Posted on Wednesday, October 5th, 2011 by Germain Lussier
It’s oddly fitting that a movie about robbery is now poised to rob theatrical exhibitors of their box office dollars. In the most bold experiment of Premium On Demand yet, Universal will experimentally release Brett Ratner‘s Tower Heist, starring Ben Stiller and Eddie Murphy, on demand to two targeted markets a mere three weeks after its release on November 4 at a reported cost of $59.99. It’ll be the first time home viewers can watch a movie at home while it’s still on thousands of screens across the country.
Earlier this year, theater owners and filmmakers alike were up in arms when several studios agreed to play their films on demand two months after their theatrical debut at a cost of $30. Even at double that price, those parties are sure to be furious about the shorter window. And though this is just a test, it’s another inevitable step in the wrong direction. We’ll explain more after the break.
The Los Angeles Times broke this news and say that the film will only be available to Comcast customers (that’s Universal’s parent company) in Atlanta, GA and Portland, OR, which makes up about half a million people. Other cable providers in those areas will also have the option to carry the film, but no decisions have been made yet.
What Universal is hoping to find out by releasing Tower Heist in this manner is how much money they can make versus how much, if at all, it will affect box office receipts in those cities. The target audience is families who might be interested in seeing the film, but not interested in driving to the theater, ticket prices and buying concessions. If the numbers work out, there’s a chance other studios could follow suit or take things to the next level.
Studios used to be able to count on a certain amount of revenue when a film hit the home market but with the decline in the rental community, and especially the decline in DVD purchases, they’re hoping On Demand will be able to compensate. The DirecTV Premium On Demand service has reportedly been largely inconsequential for both the studios and cable provider, suggesting either $30 is too much to spend or two months is too distant a time from when a movie is in the public conscious. The $60 and 3 weeks changes both those variables and – no matter what the results – is further proof the studios are determined to find a sweet spot where people are willing to pay premium prices for new movies at the expense of the theatrical experience.

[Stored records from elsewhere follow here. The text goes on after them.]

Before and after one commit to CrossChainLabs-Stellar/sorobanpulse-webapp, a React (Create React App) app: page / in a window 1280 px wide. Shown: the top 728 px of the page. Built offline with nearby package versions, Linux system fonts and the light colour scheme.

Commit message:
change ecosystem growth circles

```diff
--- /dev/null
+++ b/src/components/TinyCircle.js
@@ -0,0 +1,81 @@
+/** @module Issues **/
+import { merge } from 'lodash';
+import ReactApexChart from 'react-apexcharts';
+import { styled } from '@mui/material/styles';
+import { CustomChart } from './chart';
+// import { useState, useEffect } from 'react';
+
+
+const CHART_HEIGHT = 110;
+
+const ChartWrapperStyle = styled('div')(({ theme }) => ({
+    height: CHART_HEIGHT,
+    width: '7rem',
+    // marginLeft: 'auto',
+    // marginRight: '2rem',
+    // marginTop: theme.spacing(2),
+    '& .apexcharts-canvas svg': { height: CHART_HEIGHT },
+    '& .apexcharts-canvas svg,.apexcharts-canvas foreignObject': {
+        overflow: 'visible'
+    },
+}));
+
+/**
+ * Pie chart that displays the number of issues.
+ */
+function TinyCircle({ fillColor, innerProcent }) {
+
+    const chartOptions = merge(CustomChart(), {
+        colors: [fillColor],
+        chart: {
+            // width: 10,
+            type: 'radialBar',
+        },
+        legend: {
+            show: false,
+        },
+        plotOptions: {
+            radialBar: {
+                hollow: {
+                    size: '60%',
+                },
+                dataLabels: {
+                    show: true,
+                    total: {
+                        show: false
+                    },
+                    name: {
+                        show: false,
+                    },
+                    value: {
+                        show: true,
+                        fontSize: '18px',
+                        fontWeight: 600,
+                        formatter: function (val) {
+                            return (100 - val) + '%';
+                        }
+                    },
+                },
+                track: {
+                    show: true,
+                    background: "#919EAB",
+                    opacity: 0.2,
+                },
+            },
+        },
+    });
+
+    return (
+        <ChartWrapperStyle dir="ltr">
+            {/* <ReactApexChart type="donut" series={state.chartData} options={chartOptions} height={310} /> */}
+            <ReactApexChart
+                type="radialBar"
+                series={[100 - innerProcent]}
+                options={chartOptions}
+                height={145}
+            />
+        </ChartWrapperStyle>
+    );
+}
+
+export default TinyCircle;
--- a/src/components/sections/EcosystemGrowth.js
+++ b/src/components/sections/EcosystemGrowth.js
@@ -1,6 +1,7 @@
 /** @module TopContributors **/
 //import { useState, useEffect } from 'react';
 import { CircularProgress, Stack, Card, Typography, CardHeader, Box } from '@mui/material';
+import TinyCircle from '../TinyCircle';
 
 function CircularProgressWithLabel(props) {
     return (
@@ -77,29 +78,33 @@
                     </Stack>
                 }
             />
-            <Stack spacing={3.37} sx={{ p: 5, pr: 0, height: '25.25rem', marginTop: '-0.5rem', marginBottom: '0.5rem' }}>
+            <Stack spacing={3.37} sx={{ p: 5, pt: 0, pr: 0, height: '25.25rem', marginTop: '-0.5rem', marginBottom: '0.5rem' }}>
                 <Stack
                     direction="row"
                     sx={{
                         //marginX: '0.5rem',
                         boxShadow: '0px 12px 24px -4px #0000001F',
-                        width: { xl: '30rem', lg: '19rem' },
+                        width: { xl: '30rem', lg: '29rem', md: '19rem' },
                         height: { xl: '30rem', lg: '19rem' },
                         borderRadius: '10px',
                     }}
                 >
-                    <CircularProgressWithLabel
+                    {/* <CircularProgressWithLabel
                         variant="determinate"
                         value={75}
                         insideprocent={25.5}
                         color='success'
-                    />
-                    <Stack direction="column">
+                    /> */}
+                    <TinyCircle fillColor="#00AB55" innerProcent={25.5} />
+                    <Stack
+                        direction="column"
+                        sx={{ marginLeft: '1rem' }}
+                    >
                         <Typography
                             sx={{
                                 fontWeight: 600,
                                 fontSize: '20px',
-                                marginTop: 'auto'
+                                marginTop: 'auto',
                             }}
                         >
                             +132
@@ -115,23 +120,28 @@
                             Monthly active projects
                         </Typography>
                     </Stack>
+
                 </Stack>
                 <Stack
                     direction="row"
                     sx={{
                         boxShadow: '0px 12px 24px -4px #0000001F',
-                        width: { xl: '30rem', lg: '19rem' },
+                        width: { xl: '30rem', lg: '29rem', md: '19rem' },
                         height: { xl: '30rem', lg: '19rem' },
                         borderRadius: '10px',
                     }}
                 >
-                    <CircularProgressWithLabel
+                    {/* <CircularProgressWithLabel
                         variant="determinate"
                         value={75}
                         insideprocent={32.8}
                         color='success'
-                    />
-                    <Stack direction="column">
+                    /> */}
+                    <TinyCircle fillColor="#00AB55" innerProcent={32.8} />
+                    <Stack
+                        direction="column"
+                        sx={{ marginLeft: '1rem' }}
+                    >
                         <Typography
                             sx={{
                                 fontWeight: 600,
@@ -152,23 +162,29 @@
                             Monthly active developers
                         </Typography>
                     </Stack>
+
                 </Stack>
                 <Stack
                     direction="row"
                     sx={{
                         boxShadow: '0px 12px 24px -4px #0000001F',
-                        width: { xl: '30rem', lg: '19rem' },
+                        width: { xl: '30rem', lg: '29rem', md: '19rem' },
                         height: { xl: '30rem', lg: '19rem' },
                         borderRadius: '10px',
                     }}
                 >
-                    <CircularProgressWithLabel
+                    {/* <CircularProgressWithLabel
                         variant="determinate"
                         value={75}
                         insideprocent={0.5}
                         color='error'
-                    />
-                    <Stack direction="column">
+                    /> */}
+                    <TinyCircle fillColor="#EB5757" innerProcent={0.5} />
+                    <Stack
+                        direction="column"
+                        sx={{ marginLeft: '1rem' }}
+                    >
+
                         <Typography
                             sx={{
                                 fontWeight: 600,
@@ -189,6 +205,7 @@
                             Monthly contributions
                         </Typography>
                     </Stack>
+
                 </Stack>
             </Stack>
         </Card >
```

Whether or not you live in Atlanta or Portland, can you see any scenario where you’d pay $60 to see Tower Heist three weeks after release? Take that question a few steps further. If Warner Brothers charged you $100 to watch The Dark Knight Rises two weeks BEFORE release would you do it? Because – ladies and gentleman – that’s where this is headed.